[Stored dataset items]
- Opening Delimiter -

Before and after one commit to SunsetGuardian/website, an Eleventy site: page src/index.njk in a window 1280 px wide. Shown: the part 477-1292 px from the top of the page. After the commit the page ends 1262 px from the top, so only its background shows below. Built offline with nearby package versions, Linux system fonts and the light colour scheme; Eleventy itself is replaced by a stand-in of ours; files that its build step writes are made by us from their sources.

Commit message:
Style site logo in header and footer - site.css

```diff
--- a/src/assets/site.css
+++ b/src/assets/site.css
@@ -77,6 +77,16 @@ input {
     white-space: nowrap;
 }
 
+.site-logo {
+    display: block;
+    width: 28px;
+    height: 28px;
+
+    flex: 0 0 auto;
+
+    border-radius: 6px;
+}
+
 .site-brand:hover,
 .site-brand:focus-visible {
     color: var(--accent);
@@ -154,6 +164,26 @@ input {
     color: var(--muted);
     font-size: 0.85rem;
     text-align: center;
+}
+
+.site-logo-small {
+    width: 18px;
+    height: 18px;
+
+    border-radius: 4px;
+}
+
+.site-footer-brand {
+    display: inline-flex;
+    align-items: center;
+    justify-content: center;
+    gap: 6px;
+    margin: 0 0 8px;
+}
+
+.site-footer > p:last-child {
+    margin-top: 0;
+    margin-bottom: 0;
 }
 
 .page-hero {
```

- Closing Delimiter -

Work instruction:
Give only the number of lines in the data that include the string "radius".

Task output:
2